Detroit Considers New Blight Law, Tries To Figure Out Difference Between Murals and Graffiti

February 20, 2015 | Bucky Turco

Graffiti writers love Detroit. With its industrial ruins, abandoned buildings, and decaying structures, it’s a magnet for urban art and exploration. Artists from all over the United States make yearly pilgrimages there — and the city has had enough. Local paper Metrotimes spoke to a councilmember about some of the proposals they’re considering. One of the biggest changes would allow the city to levy fines against property owners who don’t keep their property graffiti free. If they’re noncompliant, the legislation would allow municipal workers to go in and buff said graffiti:

One ordinance puts the onus on the property owners to keep their buildings free of graffiti. It would give the city authority to ticket owners of vandalized property, who have a chance to clean it up within a week or face fines. “At the same time that they get the notice, they will get information about products they could use to clean it up,” Castañeda-López says. She also adds there would be incentives, such as a reduced fine, for property owners to install security cameras.

In the event that the owner does not clean it, Castañeda-López says the city would also be able to enter the property to remove it. And if the perpetrators are caught, they would also be required to clean up the graffiti as part of community service.

Making graffiti writers clean up graffiti is actually a pretty reasonable measure and would make a lot more sense than sending them to jail. One issue the city’s facing is figuring out the difference between legal murals and illegal blockbusters:

But how to draw the distinction between unauthorized graffiti and murals? Late last year, city officials issued thousands of dollars worth of fines before admitting they couldn’t tell the difference between vandalism and authorized artwork (they eventually dismissed the fines). To correct this, Castañeda-López says the city is working on the seemingly Herculean task of creating a registry for all Detroit’s existing street art.

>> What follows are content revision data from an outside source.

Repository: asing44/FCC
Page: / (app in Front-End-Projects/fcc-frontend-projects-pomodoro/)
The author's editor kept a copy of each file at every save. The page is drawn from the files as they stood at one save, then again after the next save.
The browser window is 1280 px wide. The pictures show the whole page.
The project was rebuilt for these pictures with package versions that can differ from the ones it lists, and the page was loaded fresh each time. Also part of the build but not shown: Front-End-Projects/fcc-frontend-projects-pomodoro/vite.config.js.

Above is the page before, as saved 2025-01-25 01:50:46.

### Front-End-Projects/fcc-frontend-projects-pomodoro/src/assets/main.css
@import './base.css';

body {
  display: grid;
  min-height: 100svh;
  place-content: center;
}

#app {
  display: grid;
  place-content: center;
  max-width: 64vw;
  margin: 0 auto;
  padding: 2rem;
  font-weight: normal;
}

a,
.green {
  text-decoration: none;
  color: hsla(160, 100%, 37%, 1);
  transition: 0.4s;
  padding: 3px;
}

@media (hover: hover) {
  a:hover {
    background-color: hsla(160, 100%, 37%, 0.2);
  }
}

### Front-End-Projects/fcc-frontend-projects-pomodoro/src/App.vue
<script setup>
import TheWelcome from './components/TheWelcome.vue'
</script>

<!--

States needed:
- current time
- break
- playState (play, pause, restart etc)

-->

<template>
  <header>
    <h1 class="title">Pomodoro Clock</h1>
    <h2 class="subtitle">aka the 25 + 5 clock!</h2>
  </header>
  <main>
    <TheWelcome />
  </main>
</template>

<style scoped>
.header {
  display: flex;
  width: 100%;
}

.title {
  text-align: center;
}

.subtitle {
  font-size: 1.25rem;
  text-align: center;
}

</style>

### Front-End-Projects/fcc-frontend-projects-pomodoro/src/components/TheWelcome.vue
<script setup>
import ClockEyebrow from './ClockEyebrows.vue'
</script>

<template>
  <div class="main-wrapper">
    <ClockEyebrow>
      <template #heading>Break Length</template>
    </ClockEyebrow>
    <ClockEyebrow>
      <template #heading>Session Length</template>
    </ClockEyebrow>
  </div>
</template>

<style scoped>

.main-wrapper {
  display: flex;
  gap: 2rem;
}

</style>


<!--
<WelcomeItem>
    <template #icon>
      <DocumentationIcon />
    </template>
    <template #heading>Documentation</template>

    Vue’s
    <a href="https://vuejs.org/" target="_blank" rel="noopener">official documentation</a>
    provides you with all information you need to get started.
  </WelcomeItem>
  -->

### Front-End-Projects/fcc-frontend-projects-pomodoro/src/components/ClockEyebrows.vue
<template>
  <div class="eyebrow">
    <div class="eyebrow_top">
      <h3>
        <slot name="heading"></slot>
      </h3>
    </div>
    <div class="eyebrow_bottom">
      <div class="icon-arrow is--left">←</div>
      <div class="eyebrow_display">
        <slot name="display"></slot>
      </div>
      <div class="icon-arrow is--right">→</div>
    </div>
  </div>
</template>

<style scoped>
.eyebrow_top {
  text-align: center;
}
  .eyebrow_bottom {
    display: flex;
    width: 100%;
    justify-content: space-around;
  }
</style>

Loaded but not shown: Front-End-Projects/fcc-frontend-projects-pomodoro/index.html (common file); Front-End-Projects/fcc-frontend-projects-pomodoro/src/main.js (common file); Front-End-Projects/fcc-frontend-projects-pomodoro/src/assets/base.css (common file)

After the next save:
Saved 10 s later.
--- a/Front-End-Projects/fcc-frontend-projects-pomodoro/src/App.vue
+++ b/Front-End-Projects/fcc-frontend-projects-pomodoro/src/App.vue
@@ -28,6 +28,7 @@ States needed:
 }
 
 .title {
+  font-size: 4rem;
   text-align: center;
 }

That could take some time.

(Photo: Aymann Ismail/ANIMALNewYork)